*What to produce*.
For the word "Create", find each line in the entries where it occurs and copy that line.

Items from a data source
☆ ☆ ☆ ☆ ☆ ☆ ☆

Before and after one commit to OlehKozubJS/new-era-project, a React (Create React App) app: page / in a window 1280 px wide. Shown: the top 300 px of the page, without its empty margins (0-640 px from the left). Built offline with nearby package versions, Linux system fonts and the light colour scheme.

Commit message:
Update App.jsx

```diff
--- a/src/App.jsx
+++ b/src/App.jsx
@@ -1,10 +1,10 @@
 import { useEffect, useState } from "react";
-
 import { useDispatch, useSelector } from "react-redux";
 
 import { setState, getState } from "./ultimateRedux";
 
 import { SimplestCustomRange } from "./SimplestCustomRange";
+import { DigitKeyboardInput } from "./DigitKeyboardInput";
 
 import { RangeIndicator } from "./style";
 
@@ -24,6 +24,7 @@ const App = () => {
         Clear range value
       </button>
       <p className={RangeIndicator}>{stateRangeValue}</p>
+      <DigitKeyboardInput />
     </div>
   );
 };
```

☆ ☆ ☆ ☆ ☆ ☆ ☆

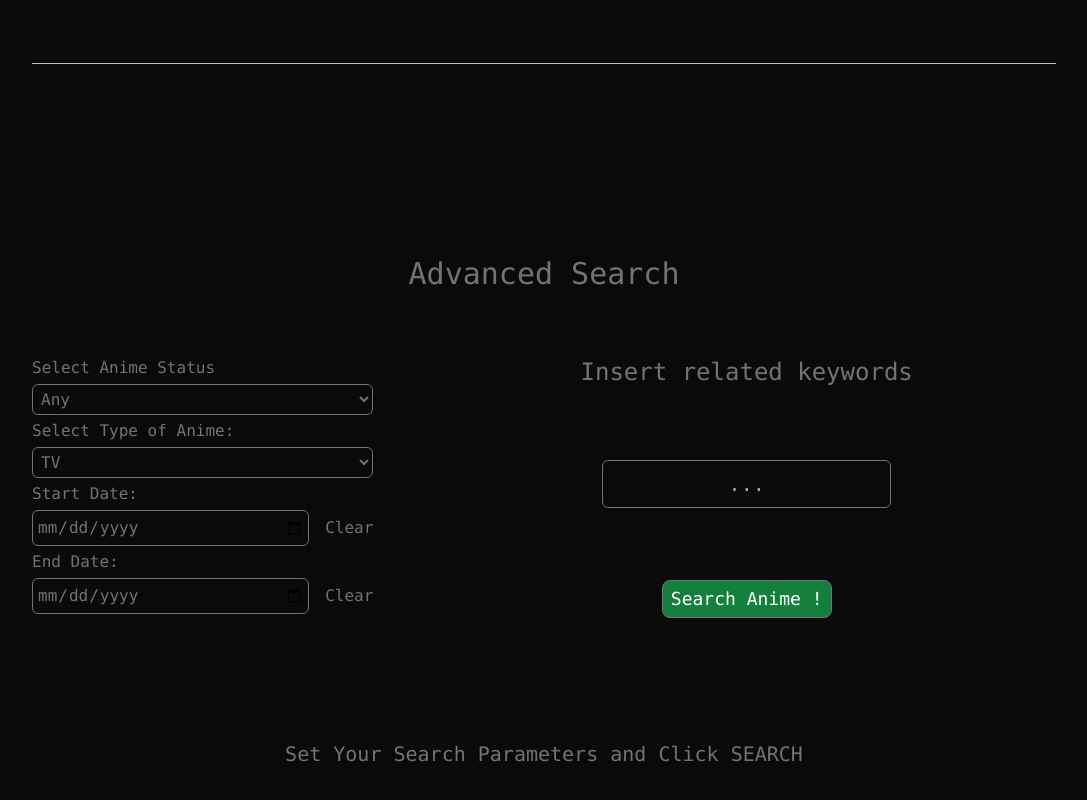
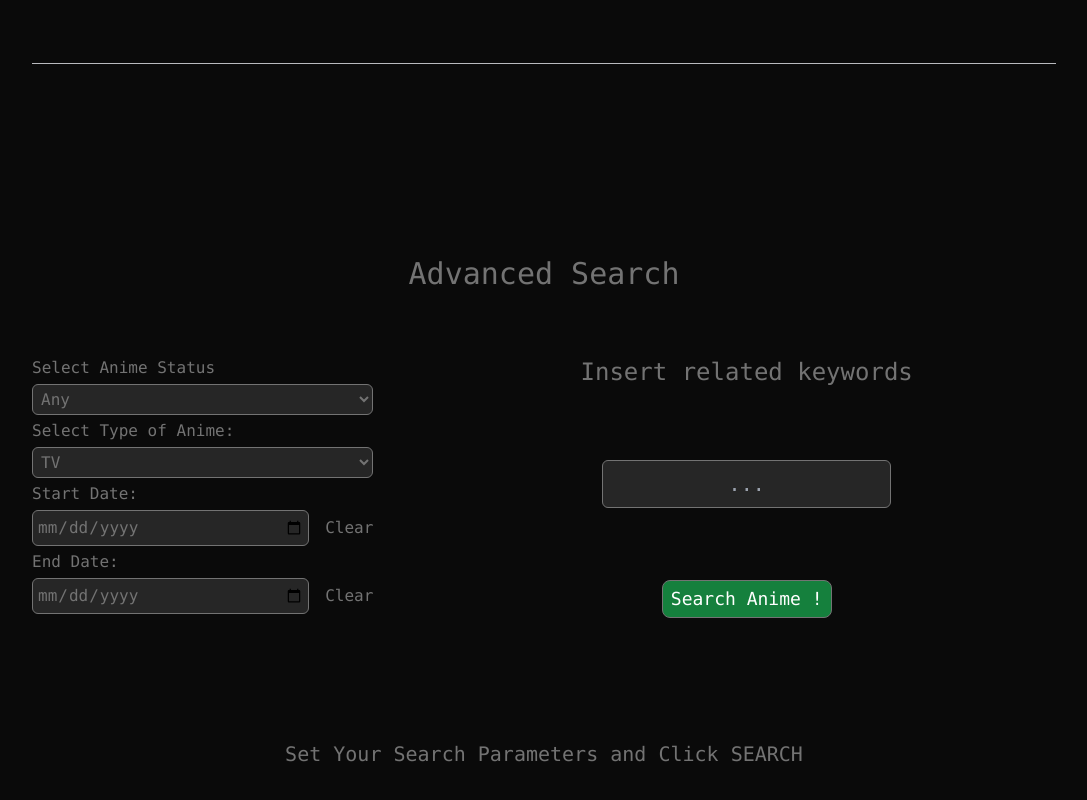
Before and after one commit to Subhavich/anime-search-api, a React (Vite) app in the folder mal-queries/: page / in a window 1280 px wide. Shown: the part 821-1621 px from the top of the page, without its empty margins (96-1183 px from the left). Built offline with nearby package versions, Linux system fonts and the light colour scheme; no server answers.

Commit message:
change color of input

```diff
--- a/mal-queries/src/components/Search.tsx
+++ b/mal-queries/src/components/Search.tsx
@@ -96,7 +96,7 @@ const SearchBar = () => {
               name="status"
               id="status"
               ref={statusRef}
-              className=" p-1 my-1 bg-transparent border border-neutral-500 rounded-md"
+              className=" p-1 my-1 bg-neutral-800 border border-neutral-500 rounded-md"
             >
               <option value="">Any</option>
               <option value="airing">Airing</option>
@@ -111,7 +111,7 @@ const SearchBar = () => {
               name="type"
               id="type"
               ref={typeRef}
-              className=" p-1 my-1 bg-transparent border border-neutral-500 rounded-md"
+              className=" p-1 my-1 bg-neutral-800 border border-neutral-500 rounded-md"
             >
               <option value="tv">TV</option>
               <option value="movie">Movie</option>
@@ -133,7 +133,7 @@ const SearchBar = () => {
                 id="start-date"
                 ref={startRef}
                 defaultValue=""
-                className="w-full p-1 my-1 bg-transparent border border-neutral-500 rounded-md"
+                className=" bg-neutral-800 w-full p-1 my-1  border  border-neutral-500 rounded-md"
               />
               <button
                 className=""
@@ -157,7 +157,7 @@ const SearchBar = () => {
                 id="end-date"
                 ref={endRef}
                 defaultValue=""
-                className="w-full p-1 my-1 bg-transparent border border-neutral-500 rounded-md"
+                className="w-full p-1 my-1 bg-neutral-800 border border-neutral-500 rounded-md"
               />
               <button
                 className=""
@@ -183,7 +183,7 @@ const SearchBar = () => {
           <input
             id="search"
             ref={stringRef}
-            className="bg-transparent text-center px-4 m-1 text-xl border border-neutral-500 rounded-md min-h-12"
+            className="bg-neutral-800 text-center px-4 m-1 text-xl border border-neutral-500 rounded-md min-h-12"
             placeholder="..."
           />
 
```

☆ ☆ ☆ ☆ ☆ ☆ ☆

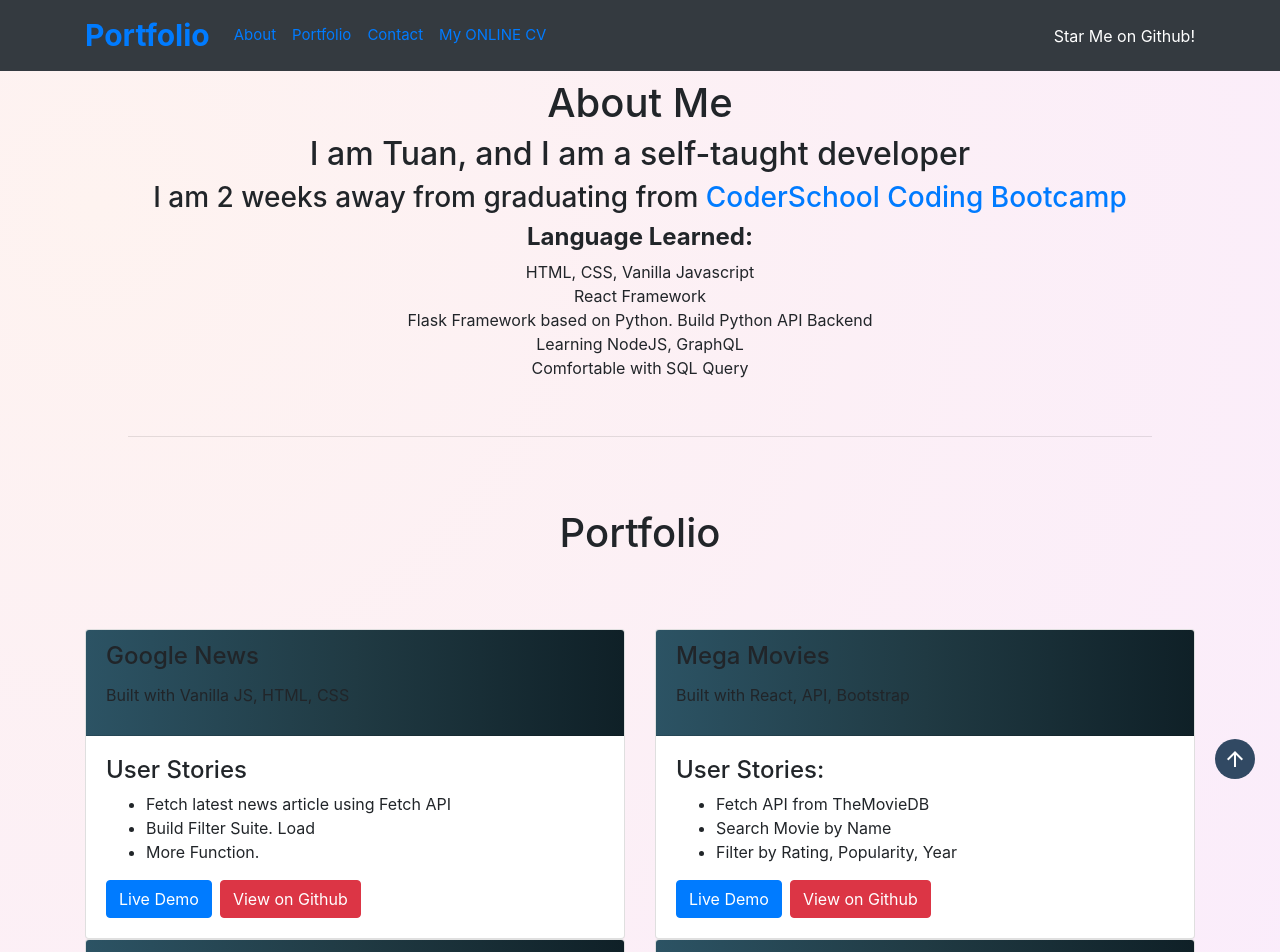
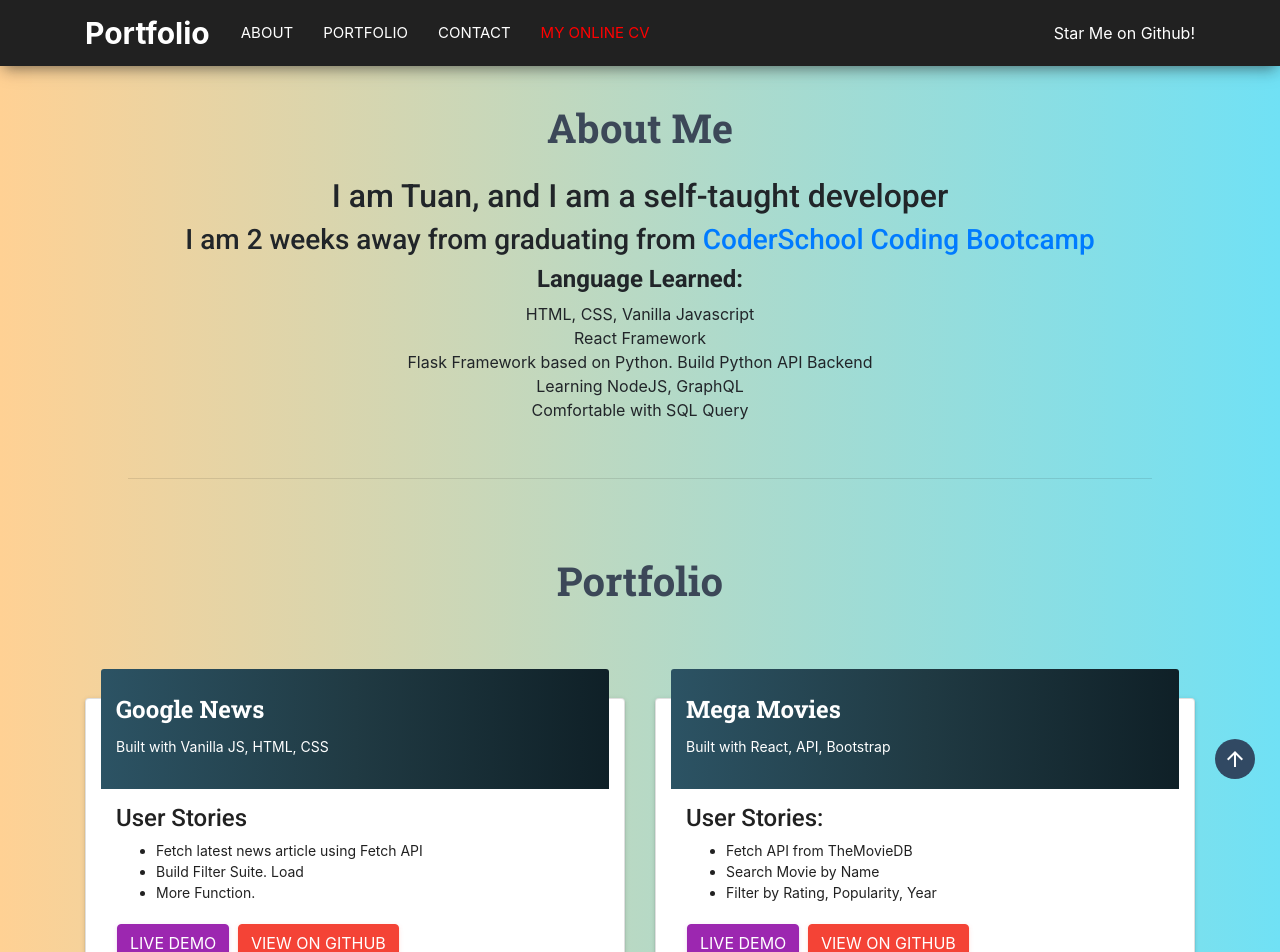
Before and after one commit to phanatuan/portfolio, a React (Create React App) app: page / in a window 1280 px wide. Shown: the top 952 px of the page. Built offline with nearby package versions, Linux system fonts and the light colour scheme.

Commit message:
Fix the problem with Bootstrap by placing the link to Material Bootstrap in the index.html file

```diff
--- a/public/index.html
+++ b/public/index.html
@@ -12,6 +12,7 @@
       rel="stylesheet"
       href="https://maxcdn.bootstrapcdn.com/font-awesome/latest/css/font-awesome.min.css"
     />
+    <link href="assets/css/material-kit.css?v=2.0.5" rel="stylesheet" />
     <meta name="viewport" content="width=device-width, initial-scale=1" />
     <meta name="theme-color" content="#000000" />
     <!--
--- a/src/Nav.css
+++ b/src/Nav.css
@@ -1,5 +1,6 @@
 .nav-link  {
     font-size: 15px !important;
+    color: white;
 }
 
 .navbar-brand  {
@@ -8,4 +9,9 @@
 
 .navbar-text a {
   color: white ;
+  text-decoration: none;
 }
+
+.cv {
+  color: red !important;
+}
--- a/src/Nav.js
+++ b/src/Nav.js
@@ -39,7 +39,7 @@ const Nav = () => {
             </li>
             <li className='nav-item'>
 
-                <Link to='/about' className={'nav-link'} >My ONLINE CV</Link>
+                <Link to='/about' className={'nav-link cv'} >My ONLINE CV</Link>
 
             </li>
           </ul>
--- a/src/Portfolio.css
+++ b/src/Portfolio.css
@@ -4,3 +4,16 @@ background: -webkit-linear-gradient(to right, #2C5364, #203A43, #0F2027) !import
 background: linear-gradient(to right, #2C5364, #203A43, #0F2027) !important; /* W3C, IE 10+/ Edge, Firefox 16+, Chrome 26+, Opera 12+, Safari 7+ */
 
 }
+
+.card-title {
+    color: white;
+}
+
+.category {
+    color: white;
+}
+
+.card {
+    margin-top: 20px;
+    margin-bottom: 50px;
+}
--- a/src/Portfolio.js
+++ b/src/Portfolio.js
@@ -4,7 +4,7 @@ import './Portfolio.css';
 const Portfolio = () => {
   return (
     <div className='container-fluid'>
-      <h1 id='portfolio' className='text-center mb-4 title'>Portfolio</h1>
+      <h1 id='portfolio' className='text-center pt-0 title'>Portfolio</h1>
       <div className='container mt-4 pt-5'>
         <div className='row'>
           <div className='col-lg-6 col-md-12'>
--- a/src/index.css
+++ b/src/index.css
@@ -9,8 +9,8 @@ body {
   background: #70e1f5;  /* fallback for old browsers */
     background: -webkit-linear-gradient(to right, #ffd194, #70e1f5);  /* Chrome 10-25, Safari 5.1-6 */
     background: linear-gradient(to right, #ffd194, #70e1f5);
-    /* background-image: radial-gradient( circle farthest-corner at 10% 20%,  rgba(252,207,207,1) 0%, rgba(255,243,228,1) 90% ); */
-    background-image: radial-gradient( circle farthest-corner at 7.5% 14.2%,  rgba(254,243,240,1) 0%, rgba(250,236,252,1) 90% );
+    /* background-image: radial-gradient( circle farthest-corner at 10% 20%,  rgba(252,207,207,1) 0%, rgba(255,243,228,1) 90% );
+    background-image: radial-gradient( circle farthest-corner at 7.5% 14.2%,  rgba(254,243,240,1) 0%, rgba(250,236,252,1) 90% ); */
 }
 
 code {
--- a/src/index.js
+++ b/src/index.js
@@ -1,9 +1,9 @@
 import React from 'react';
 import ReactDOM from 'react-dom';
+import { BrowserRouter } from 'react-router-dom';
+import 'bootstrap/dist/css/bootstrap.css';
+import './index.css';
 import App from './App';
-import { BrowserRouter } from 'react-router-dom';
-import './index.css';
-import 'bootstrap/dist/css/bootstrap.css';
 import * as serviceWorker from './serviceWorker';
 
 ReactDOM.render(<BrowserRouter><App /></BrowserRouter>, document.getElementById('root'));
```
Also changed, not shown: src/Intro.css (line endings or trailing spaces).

☆ ☆ ☆ ☆ ☆ ☆ ☆

*Response area*.
Before and after one commit to OlehKozubJS/new-era-project, a React (Create React App) app: page / in a window 1280 px wide. Shown: the top 300 px of the page, without its empty margins (0-640 px from the left). Built offline with nearby package versions, Linux system fonts and the light colour scheme.
Before and after one commit to phanatuan/portfolio, a React (Create React App) app: page / in a window 1280 px wide. Shown: the top 952 px of the page. Built offline with nearby package versions, Linux system fonts and the light colour scheme.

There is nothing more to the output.